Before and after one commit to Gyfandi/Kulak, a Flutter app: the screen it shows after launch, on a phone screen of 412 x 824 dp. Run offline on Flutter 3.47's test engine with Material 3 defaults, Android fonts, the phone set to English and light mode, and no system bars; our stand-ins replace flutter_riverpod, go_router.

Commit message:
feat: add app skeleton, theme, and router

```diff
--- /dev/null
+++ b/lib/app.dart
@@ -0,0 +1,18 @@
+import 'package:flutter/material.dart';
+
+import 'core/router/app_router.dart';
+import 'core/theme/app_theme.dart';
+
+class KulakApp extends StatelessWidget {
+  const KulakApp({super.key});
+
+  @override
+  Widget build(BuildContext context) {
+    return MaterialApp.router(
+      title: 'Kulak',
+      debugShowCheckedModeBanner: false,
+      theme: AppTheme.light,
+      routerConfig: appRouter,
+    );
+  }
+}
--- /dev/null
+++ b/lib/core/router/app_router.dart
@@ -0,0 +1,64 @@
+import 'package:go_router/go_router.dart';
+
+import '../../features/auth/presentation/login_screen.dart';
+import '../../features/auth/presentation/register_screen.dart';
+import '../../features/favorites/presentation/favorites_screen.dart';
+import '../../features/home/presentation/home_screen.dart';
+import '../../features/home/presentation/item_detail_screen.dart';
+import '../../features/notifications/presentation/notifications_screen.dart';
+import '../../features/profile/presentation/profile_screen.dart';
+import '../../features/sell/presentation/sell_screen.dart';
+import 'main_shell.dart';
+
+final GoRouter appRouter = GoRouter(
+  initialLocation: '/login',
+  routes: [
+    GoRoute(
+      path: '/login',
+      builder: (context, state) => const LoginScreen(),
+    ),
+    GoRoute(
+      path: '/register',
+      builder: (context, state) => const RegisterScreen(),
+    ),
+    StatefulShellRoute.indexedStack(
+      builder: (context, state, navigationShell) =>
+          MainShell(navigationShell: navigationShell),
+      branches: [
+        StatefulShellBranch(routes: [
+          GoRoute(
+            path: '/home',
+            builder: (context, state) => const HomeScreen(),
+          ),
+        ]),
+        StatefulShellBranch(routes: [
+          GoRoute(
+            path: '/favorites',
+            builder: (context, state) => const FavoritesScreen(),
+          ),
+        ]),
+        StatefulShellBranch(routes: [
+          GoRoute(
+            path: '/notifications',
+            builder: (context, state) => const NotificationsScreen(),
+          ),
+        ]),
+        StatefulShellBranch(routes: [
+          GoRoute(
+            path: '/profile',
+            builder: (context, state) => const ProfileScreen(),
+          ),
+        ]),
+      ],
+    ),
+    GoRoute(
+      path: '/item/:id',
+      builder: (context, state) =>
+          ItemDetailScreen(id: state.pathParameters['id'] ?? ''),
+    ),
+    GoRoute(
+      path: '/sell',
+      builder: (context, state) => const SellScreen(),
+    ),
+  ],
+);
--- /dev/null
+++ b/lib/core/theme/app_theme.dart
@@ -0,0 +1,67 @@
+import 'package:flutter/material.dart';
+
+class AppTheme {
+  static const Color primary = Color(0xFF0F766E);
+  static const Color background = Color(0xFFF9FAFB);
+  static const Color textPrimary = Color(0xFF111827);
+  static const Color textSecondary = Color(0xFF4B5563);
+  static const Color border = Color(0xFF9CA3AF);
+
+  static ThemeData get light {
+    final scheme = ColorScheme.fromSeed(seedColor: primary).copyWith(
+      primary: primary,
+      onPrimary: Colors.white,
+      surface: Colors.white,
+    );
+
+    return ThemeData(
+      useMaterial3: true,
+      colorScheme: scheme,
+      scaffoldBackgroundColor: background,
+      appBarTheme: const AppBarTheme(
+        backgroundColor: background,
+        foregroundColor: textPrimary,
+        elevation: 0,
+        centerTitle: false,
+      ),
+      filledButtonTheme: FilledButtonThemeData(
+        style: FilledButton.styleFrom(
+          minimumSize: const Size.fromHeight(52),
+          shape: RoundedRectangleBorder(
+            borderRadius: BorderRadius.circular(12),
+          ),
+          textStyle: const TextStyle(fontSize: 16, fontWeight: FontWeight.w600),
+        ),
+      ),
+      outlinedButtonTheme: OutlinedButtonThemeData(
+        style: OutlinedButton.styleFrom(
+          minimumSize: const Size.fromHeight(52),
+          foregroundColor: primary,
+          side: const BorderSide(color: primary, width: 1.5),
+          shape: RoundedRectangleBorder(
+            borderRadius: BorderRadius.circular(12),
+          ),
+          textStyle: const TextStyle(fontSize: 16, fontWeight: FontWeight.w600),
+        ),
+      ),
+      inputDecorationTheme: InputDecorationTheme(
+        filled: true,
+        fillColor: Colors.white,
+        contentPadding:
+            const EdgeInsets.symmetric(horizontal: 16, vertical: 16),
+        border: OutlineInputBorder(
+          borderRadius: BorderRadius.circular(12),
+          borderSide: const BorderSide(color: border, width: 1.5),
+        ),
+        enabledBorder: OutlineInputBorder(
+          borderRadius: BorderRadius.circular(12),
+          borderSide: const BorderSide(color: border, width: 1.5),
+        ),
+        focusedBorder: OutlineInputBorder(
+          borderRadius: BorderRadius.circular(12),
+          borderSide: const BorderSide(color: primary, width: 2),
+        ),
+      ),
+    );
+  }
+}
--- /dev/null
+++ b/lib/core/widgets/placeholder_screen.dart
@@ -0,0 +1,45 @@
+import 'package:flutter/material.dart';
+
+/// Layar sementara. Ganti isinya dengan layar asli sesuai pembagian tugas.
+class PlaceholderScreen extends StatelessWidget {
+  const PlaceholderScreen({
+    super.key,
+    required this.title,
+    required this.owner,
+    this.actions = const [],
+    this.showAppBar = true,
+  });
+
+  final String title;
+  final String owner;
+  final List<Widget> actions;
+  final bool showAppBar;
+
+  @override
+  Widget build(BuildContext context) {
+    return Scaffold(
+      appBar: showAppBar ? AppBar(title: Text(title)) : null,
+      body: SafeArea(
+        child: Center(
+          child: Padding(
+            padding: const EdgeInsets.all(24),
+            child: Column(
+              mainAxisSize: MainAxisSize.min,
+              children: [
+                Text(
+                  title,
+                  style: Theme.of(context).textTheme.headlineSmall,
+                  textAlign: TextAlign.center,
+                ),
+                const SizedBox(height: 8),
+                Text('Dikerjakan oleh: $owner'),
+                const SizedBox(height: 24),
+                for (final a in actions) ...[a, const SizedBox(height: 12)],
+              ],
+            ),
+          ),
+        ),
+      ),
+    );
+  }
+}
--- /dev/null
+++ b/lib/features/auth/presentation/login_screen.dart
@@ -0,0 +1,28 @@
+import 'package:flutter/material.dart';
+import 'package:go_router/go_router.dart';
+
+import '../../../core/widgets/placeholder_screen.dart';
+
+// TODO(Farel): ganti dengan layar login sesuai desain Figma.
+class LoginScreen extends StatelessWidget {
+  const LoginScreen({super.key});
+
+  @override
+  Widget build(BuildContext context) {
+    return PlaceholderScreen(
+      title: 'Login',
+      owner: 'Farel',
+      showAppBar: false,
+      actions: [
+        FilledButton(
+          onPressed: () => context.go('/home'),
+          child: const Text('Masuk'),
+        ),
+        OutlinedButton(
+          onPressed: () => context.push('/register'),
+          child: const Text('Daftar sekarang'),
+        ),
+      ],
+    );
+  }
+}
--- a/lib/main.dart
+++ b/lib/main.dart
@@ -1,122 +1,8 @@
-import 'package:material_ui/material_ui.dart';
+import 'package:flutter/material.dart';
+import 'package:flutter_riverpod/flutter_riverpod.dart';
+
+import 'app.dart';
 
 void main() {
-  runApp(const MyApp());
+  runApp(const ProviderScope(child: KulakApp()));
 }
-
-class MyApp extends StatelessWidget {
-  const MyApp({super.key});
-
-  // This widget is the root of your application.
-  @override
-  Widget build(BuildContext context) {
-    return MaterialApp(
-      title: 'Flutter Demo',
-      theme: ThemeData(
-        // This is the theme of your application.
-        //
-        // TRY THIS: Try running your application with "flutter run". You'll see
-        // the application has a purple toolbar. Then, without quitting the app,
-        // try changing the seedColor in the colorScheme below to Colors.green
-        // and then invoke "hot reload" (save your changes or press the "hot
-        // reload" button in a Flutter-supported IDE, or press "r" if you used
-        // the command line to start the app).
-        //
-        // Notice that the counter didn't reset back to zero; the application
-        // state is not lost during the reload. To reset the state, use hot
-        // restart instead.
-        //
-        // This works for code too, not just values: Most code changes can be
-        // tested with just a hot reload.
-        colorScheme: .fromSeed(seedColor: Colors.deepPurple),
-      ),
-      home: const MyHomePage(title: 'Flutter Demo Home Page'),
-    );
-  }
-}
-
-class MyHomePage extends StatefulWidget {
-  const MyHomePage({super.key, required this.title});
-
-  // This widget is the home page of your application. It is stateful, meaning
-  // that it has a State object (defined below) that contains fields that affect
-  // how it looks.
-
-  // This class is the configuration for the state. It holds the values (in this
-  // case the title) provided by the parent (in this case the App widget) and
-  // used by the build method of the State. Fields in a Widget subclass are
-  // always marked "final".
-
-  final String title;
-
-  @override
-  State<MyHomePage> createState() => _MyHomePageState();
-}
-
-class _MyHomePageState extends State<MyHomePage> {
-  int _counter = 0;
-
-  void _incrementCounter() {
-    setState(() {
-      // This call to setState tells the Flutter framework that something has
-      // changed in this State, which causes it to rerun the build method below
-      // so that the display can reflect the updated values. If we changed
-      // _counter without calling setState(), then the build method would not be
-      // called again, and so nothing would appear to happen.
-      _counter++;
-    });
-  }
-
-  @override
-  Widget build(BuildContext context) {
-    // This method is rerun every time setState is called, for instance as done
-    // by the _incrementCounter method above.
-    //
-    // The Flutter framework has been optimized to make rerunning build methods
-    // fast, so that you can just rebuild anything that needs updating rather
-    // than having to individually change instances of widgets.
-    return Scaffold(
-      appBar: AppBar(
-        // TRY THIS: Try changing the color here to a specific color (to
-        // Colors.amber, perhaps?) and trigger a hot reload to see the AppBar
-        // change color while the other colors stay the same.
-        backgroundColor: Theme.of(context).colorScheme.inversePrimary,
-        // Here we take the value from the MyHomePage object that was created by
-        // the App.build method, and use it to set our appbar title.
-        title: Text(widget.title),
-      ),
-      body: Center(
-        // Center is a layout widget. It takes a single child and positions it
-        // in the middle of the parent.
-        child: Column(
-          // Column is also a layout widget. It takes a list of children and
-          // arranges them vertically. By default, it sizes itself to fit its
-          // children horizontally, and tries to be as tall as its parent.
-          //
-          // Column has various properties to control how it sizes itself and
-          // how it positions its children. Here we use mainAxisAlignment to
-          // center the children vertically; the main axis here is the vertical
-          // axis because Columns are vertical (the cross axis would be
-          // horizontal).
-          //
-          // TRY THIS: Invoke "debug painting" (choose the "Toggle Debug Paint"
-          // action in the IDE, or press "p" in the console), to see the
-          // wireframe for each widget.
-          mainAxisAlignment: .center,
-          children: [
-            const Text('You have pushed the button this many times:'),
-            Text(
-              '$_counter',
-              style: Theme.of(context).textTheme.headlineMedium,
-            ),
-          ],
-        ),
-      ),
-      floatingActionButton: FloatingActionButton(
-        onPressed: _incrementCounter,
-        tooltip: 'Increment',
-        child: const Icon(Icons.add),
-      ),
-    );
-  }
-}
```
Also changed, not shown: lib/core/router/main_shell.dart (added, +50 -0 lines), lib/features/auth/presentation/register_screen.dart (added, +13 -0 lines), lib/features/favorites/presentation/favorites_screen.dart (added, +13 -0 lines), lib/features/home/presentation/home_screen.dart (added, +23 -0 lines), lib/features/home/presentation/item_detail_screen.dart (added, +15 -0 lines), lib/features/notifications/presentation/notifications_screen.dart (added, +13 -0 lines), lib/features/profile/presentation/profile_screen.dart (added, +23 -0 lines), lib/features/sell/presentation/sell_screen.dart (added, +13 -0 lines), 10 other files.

---*---

Whenever a line in the data holds "below", copy that line.

= Answer for this exercise =
-        // try changing the seedColor in the colorScheme below to Colors.green
-  // that it has a State object (defined below) that contains fields that affect
-      // changed in this State, which causes it to rerun the build method below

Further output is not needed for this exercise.